Staying updated about new technology and trends, gaining insights numbers and metrics, learning and avdocating for good practices but above all: creating something meaningful, with a positive impact on people and planet Earth.
I consider myself a hands-on engineer, I love to try something new: may it be a new methodology, language, paradigm, framework or cloud native product.
I do believe there's no such thing as "one size fits all", that's why I'm costantly looking for new solutions and tools to fit different real-world requirements (paper requirements can be quite deceiving).
However, if you are wondering what my preferred stack is, I can say I'm a fan of the following technologies:

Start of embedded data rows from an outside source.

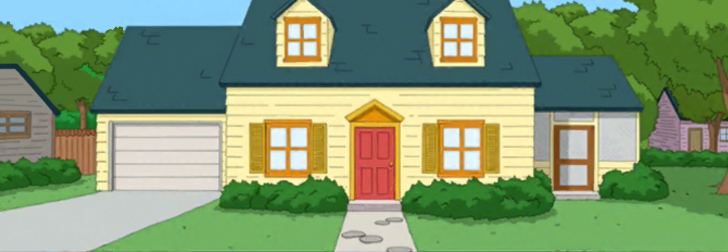
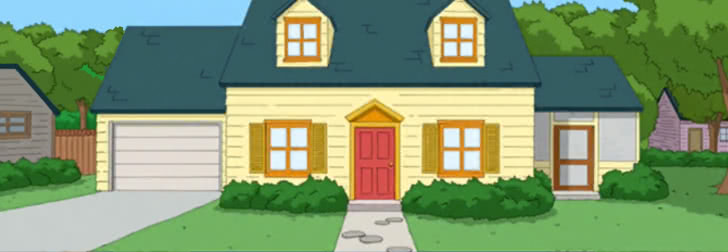
Optimized jpgs, jshint fixies

diff --git a/js/objects/game-ui.js b/js/objects/game-ui.js
@@ -1,4 +1,6 @@
 /*jshint -W041 */
+/*jshint -W083 */
+
 import LU from 'display/layout-utils';
 
 import Globals from 'kernel/globals';
@@ -11,9 +13,7 @@ export default class GameUI {
     this._recipesInfo = params.recipesInfo;
     this._gUI = this._game.add.group();
     this._view.add(this._gUI);
-    this.maxRecipes
     this._scoreTmp = 0;
-
     this.totalRecipesCount = 0;
     this.currentRecipesCount = 0;
 
@@ -78,7 +78,7 @@ export default class GameUI {
     this.uiPanel = imageLoader.sprite(0, 0, 'topBackground');
     // let scaleFactor =  LU.FULL_GAME_WIDTH / this.uiPanel.width;
     this.uiPanel.nativeWidth = this.uiPanel.width;
-    this.uiPanel.width = LU.FULL_GAME_WIDTH
+    this.uiPanel.width = LU.FULL_GAME_WIDTH;
     this._gUI.add(this.uiPanel);
 
 
@@ -108,14 +108,14 @@ export default class GameUI {
     }, 3500, Phaser.Easing.Linear.None, true, 500, -1, false);
 
     this.counter = imageLoader.sprite(0, this.uiPanel.height, 'counter.png');
-    this.counter.height*=0.65
+    this.counter.height*=0.65;
     this.counter.x = LU.FULL_GAME_WIDTH*0.5 - this.counter.width*0.5;
     this._gUI.add(this.counter);
 
 
 
     this.stewie.drink = (glass)=> {
-      this.stewie.frameName = 'stewie_drink.png'
+      this.stewie.frameName = 'stewie_drink.png';
       this.stewie.addChild(glass);
       this._game.tweens.removeFrom(this.stewie);
       this._game.add.tween(this.stewie.scale).to({
@@ -127,7 +127,7 @@ export default class GameUI {
           //  y: this.stewie.y+50,
           alpha: [1, 1, 0],
         }, 1000, Phaser.Easing.Linear.None, true, 0, 0, false);
-      })
+      });
       glass.angle = 95;
       glass.scale.set(0.5);
       glass.y = -70;
@@ -135,7 +135,7 @@ export default class GameUI {
     };
 
     this.louis.drink = (glass)=> {
-      this.louis.frameName = 'lois_drink.png'
+      this.louis.frameName = 'lois_drink.png';
       this.louis.addChild(glass);
 
       this._game.tweens.removeFrom(this.louis);
@@ -148,7 +148,7 @@ export default class GameUI {
           //   y: this.stewie.y+50
           alpha: [1, 1, 0],
         }, 1000, Phaser.Easing.Linear.None, true, 0, 0, false);
-      })
+      });
       glass.angle = 100;
       glass.scale.set(0.7);
       glass.y = -175;
@@ -156,7 +156,7 @@ export default class GameUI {
     };
 
     this.peter.drink = (glass)=> {
-      this.peter.frameName = 'peter_drink.png'
+      this.peter.frameName = 'peter_drink.png';
       this.peter.addChild(glass);
 
       this._game.tweens.removeFrom(this.peter);
@@ -168,7 +168,7 @@ export default class GameUI {
           angle: 60,
           alpha: [1, 1, 0],
         }, 1000, Phaser.Easing.Linear.None, true, 0, 0, false);
-      })
+      });
       glass.angle = 95;
       glass.scale.set(0.8);
       glass.y = -240;
@@ -182,8 +182,8 @@ export default class GameUI {
     const rCountOffsetX = 27;
     const rCountOffsetY = 5;
 
-    let colours = ['#107fff', '#34a316', '#9a22d5', '#cd0110', '#ac6800', '#f64c01']
-    let heroesToDrink = [this.stewie, this.peter, this.louis]
+    let colours = ['#107fff', '#34a316', '#9a22d5', '#cd0110', '#ac6800', '#f64c01'];
+    let heroesToDrink = [this.stewie, this.peter, this.louis];
     for (let i = 0; i < this._recipesInfo.length; i++) {
       let img = imageLoader.sprite(xPos[i], topOffset, `chip_${this._recipesInfo[i].color}_0.png`);
       img.anchor.set(0.5);
@@ -430,7 +430,7 @@ export default class GameUI {
     let counter = imageLoader.sprite(0, uiPanel.height, 'counter.png');
     this._gUI.add(counter);
     this.stewie.drink = (glass)=> {
-      this.stewie.frameName = 'stewie_drink.png'
+      this.stewie.frameName = 'stewie_drink.png';
       this.stewie.addChild(glass);
       this._game.tweens.removeFrom(this.stewie);
       this._game.add.tween(this.stewie.scale).to({
@@ -442,7 +442,7 @@ export default class GameUI {
           //  y: this.stewie.y+50,
           alpha: [1, 1, 0],
         }, 1000, Phaser.Easing.Linear.None, true, 0, 0, false);
-      })
+      });
       glass.angle = 95;
       glass.scale.set(0.5);
       glass.y = -70;
@@ -450,7 +450,7 @@ export default class GameUI {
     };
 
     this.louis.drink = (glass)=> {
-      this.louis.frameName = 'lois_drink.png'
+      this.louis.frameName = 'lois_drink.png';
       this.louis.addChild(glass);
 
       this._game.tweens.removeFrom(this.louis);
@@ -463,7 +463,7 @@ export default class GameUI {
           //   y: this.stewie.y+50
           alpha: [1, 1, 0],
         }, 1000, Phaser.Easing.Linear.None, true, 0, 0, false);
-      })
+      });
       glass.angle = 100;
       glass.scale.set(0.7);
       glass.y = -175;
@@ -471,7 +471,7 @@ export default class GameUI {
     };
 
     this.peter.drink = (glass)=> {
-      this.peter.frameName = 'peter_drink.png'
+      this.peter.frameName = 'peter_drink.png';
       this.peter.addChild(glass);
 
       this._game.tweens.removeFrom(this.peter);
@@ -483,7 +483,7 @@ export default class GameUI {
           angle: 60,
           alpha: [1, 1, 0],
         }, 1000, Phaser.Easing.Linear.None, true, 0, 0, false);
-      })
+      });
       glass.angle = 95;
       glass.scale.set(0.8);
       glass.y = -240;
@@ -498,8 +498,8 @@ export default class GameUI {
     const rCountOffsetX = 27;
     const rCountOffsetY = 5;
 
-    let colours = ['#107fff', '#34a316', '#9a22d5', '#cd0110', '#ac6800', '#f64c01']
-    let heroesToDrink = [this.stewie, this.peter, this.louis]
+    let colours = ['#107fff', '#34a316', '#9a22d5', '#cd0110', '#ac6800', '#f64c01'];
+    let heroesToDrink = [this.stewie, this.peter, this.louis];
     for (let i = 0; i < this._recipesInfo.length; i++) {
       let img = imageLoader.sprite(leftOffset + i * cellW, topOffset, `chip_${this._recipesInfo[i].color}_0.png`);
       img.anchor.set(0.5);
@@ -598,7 +598,7 @@ export default class GameUI {
           this.recipeItems[i].text.visible = false;
           this._game.time.events.add(1000, ()=>{
             this.recipeItems[i].heroes.drink(this.recipeItems[i].img);
-          })
+          });
           this._game.add.tween(this.recipeItems[i].check.scale).to({
             x: [2, 1],
             y: [2, 1]

diff --git a/js/objects/game-cta.js b/js/objects/game-cta.js
@@ -53,7 +53,7 @@ export default class GameCTA {
         let btnText = this._game.add.text(0, 0, 'Play Now!', this.testStyle);
         btnText.anchor.set(0.5);
         let retryBtn = null;
-        let retryText = null
+        let retryText = null;
         if (canRetry) {
           retryBtn = imageLoader.sprite(-125, 230, 'blue_button.png');
           retryBtn.anchor.set(0.5);
@@ -104,7 +104,7 @@ export default class GameCTA {
           this._game.add.tween(logo.scale).to({
             x: [1.1, 1],
             y: [1.1, 1]
-          }, 1500, Phaser.Easing.Linear.None, true, 0, -1, false)
+          }, 1500, Phaser.Easing.Linear.None, true, 0, -1, false);
         });
 
         this._game.add.tween(logo).to({
@@ -120,7 +120,7 @@ export default class GameCTA {
           this._game.add.tween(continueBtn.scale).to({
             x: [0.95, 1, 1.05, 1],
             y: [1.05, 1, 0.95, 1]
-          }, 1500, Phaser.Easing.Linear.None, true, 0, -1, false)
+          }, 1500, Phaser.Easing.Linear.None, true, 0, -1, false);
 
         });
 
@@ -132,7 +132,7 @@ export default class GameCTA {
             this._game.add.tween(retryBtn.scale).to({
               x: [0.95, 1, 1.05, 1],
               y: [1.05, 1, 0.95, 1]
-            }, 1500, Phaser.Easing.Linear.None, true, 0, -1, false)
+            }, 1500, Phaser.Easing.Linear.None, true, 0, -1, false);
           });
         }
 

diff --git a/js/objects/game-view.js b/js/objects/game-view.js
@@ -591,7 +591,7 @@ class ChipView extends Phaser.Group {
       for (let i = 0; i < 5; i++) {
         this.game.time.events.add(i * 200, ()=> {
           let bubble1 = imageLoader.sprite(newPos.x, newPos.y, this._chip.color + '_bub_' + utils.random(1, 2) + '.png');
-          bubble1.scale.set(utils.random(0.8, 1.5))
+          bubble1.scale.set(utils.random(0.8, 1.5));
           this._gameView.gUI.add(bubble1);
           bubble1.anchor.set(0.5);
           bubble1.y -= this._sprite.height * 0.5;
@@ -634,11 +634,11 @@ class ChipView extends Phaser.Group {
     this._game.add.tween(circle.scale).to({
       x: 1.5,
       y: 1.5
-    }, 500, Phaser.Easing.Sinusoidal.InOut, true)
+    }, 500, Phaser.Easing.Sinusoidal.InOut, true);
 
     this._game.add.tween(circle).to({
       alpha: 0
-    }, 500, Phaser.Easing.Sinusoidal.InOut, true)
+    }, 500, Phaser.Easing.Sinusoidal.InOut, true);
 
     this._effectsGroup.add(circle);
     this._game.add.tween(this.scale).to({

diff --git a/js/objects/game-tutorial.js b/js/objects/game-tutorial.js
@@ -229,7 +229,7 @@ export default class GameTutorial {
       this._game.add.tween(finger.scale).to({
         x: [1,0.8,1],
         y: [1,0.8,1],
-      }, 1500, Phaser.Easing.Linear.None, true, 0, -1, false)
+      }, 1500, Phaser.Easing.Linear.None, true, 0, -1, false);
 
       gHelpPanel.add(button);
 

diff --git a/js/states/game-state.js b/js/states/game-state.js
@@ -1,3 +1,4 @@
+/*jshint -W041 */
 import Globals from 'kernel/globals';
 import LU from 'display/layout-utils';
 import GameInit from 'objects/game-init';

Since Microsoft bought GitHub, it has become quite a tool. I use it for my personal and OSS projects.
At first I hated it, but I learnt to like it. It's a great tool for DevOps processes. The enterprise support is 'meh'.
Google Cloud Platform
Used it a few times for experiments and I think it has a great potential. I quite like the pricing model.
Docker (and containerization) was a game changer for me. I use it for almast all of my projects.
Great tool for managing AWS resources, of course it's not as flexible as Terraform and you know: vendor lock-in.
I recommend it for monitoring your applications. It's very easy to use compared to other tools and it has a great UI. It's not free though.
I've been waking up to OpsGenie alerts for a few years now. Unfortunately works so well that SREs don't sleep anymore.
A really nice addition to your incident management process. Remember to close the page when you're done!
They improved a lot since the first release, it has a great integration with GitHub and it's free until a certain level of use.
Easy to learn, hard to master. I use it when I need to automate something quickly (but then I refactor I swear).
Store everything in here but please organize it and don't think it's a reliable backup, thanks.
Good performance, good features, good community. It's an overall good choice if you are looking for a relational database.
My first programming language, I still love it. It's a fantastic choice for enterprise applications and with new developments like Quarkus it's even better.
No I don't use it for machine learning (I'm not a data scientist either), I use it for automation and APIs.
This site is built with NextJS and even if I'm not a frontend developer I kinda managed to make it work.
Kudos to Vercel for making it so easy to deploy a NextJS site with so many features on top of that.
Not always the best choice but if you have to use it be sure to use its potential to the max.
I'm not affiliated with nor endorsed by any of these companies, I've just used or am using some of their products.